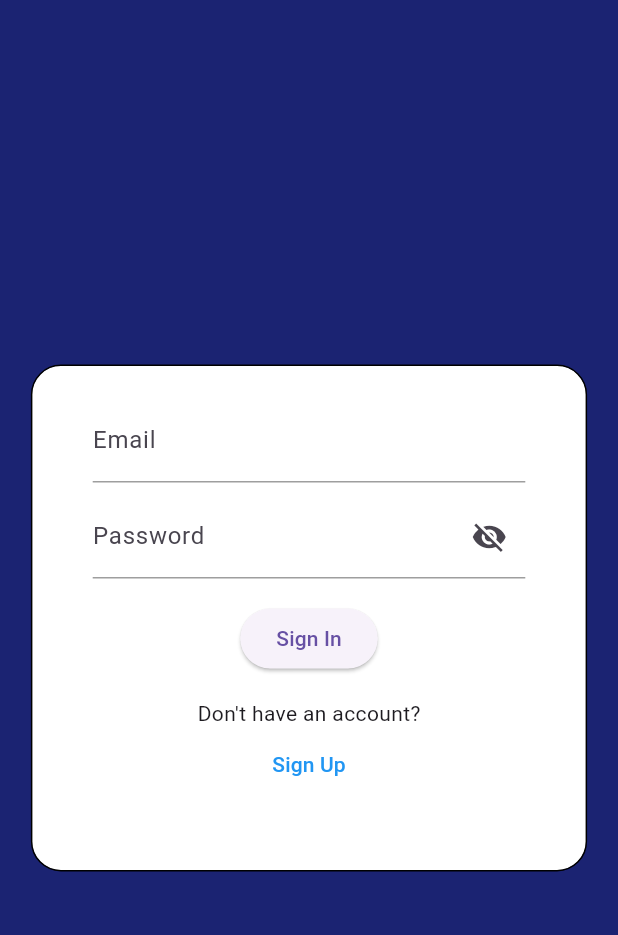
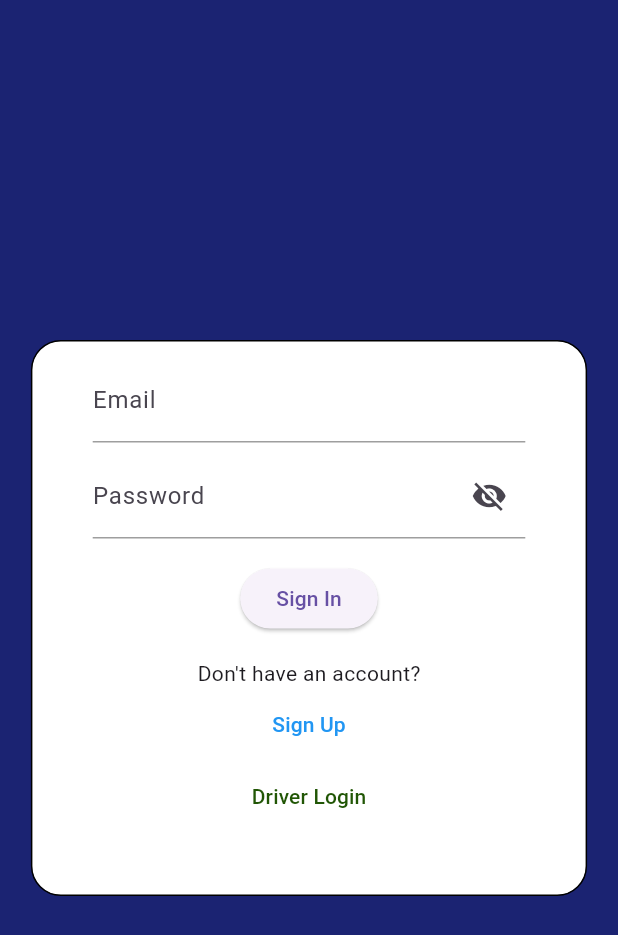
Before and after one commit to nk1412/GCET-TransportApp, a Flutter app: the screen it shows after launch, on a phone screen of 412 x 824 dp. Shown: the top 935 px of the screen. Run offline on Flutter 3.47's test engine with Material 3 defaults, Android fonts, the phone set to English and light mode, and no system bars; our stand-ins replace cloud_firestore, firebase_auth, firebase_core, geolocator, google_maps_flutter, permission_handler; accounts and stored records are empty.

Commit message:
Changes to be committed: 	modified:   lib/google_map_widget.dart 	modified:   lib/signin.dart

```diff
--- a/lib/signin.dart
+++ b/lib/signin.dart
@@ -141,7 +141,7 @@ class _SignInPageState extends State<SignInPage> {
 
   @override
   Widget build(BuildContext context) {
-    double containerHeight = _errorOccurred ? MediaQuery.of(context).size.height * 0.385 : MediaQuery.of(context).size.height * 0.355;
+    double containerHeight = _errorOccurred ? MediaQuery.of(context).size.height * 0.445 : MediaQuery.of(context).size.height * 0.42;
     return MaterialApp(
       home: Scaffold(
         backgroundColor: const Color.fromARGB(255, 27, 35, 114),
@@ -152,7 +152,7 @@ class _SignInPageState extends State<SignInPage> {
                   border: Border.all(),
                   borderRadius: BorderRadius.circular(20),
                 ),
-            height: MediaQuery.of(context).size.height * 0.41,
+            height: MediaQuery.of(context).size.height * 0.45,
             width: MediaQuery.of(context).size.width * 0.9,
             child: Center(
               child: Column(
@@ -216,6 +216,16 @@ class _SignInPageState extends State<SignInPage> {
                           },
                           child: const Text('Sign Up',style: TextStyle(color: Colors.blue),),
                         ),
+                        //const SizedBox(height: 10,),
+                        TextButton(
+                          onPressed: () {
+                            signup();
+                            Navigator.of(context).push(
+                              MaterialPageRoute(builder: (context) => const SignUpPage()),
+                            );
+                          },
+                          child: const Text('Driver Login',style: TextStyle(color: Color.fromARGB(255, 33, 86, 5)),),
+                        ),
                       ],
                     ),
                   ),
```
Also changed, not shown: lib/google_map_widget.dart (+51 -16 lines).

************

# EXERCISE
Repeat each entry above exactly, passing over any images.

# TASK RESPONSE
Before and after one commit to nk1412/GCET-TransportApp, a Flutter app: the screen it shows after launch, on a phone screen of 412 x 824 dp. Shown: the top 935 px of the screen. Run offline on Flutter 3.47's test engine with Material 3 defaults, Android fonts, the phone set to English and light mode, and no system bars; our stand-ins replace cloud_firestore, firebase_auth, firebase_core, geolocator, google_maps_flutter, permission_handler; accounts and stored records are empty.

Commit message:
Changes to be committed: 	modified:   lib/google_map_widget.dart 	modified:   lib/signin.dart

```diff
--- a/lib/signin.dart
+++ b/lib/signin.dart
@@ -141,7 +141,7 @@ class _SignInPageState extends State<SignInPage> {
 
   @override
   Widget build(BuildContext context) {
-    double containerHeight = _errorOccurred ? MediaQuery.of(context).size.height * 0.385 : MediaQuery.of(context).size.height * 0.355;
+    double containerHeight = _errorOccurred ? MediaQuery.of(context).size.height * 0.445 : MediaQuery.of(context).size.height * 0.42;
     return MaterialApp(
       home: Scaffold(
         backgroundColor: const Color.fromARGB(255, 27, 35, 114),
@@ -152,7 +152,7 @@ class _SignInPageState extends State<SignInPage> {
                   border: Border.all(),
                   borderRadius: BorderRadius.circular(20),
                 ),
-            height: MediaQuery.of(context).size.height * 0.41,
+            height: MediaQuery.of(context).size.height * 0.45,
             width: MediaQuery.of(context).size.width * 0.9,
             child: Center(
               child: Column(
@@ -216,6 +216,16 @@ class _SignInPageState extends State<SignInPage> {
                           },
                           child: const Text('Sign Up',style: TextStyle(color: Colors.blue),),
                         ),
+                        //const SizedBox(height: 10,),
+                        TextButton(
+                          onPressed: () {
+                            signup();
+                            Navigator.of(context).push(
+                              MaterialPageRoute(builder: (context) => const SignUpPage()),
+                            );
+                          },
+                          child: const Text('Driver Login',style: TextStyle(color: Color.fromARGB(255, 33, 86, 5)),),
+                        ),
                       ],
                     ),
                   ),
```
Also changed, not shown: lib/google_map_widget.dart (+51 -16 lines).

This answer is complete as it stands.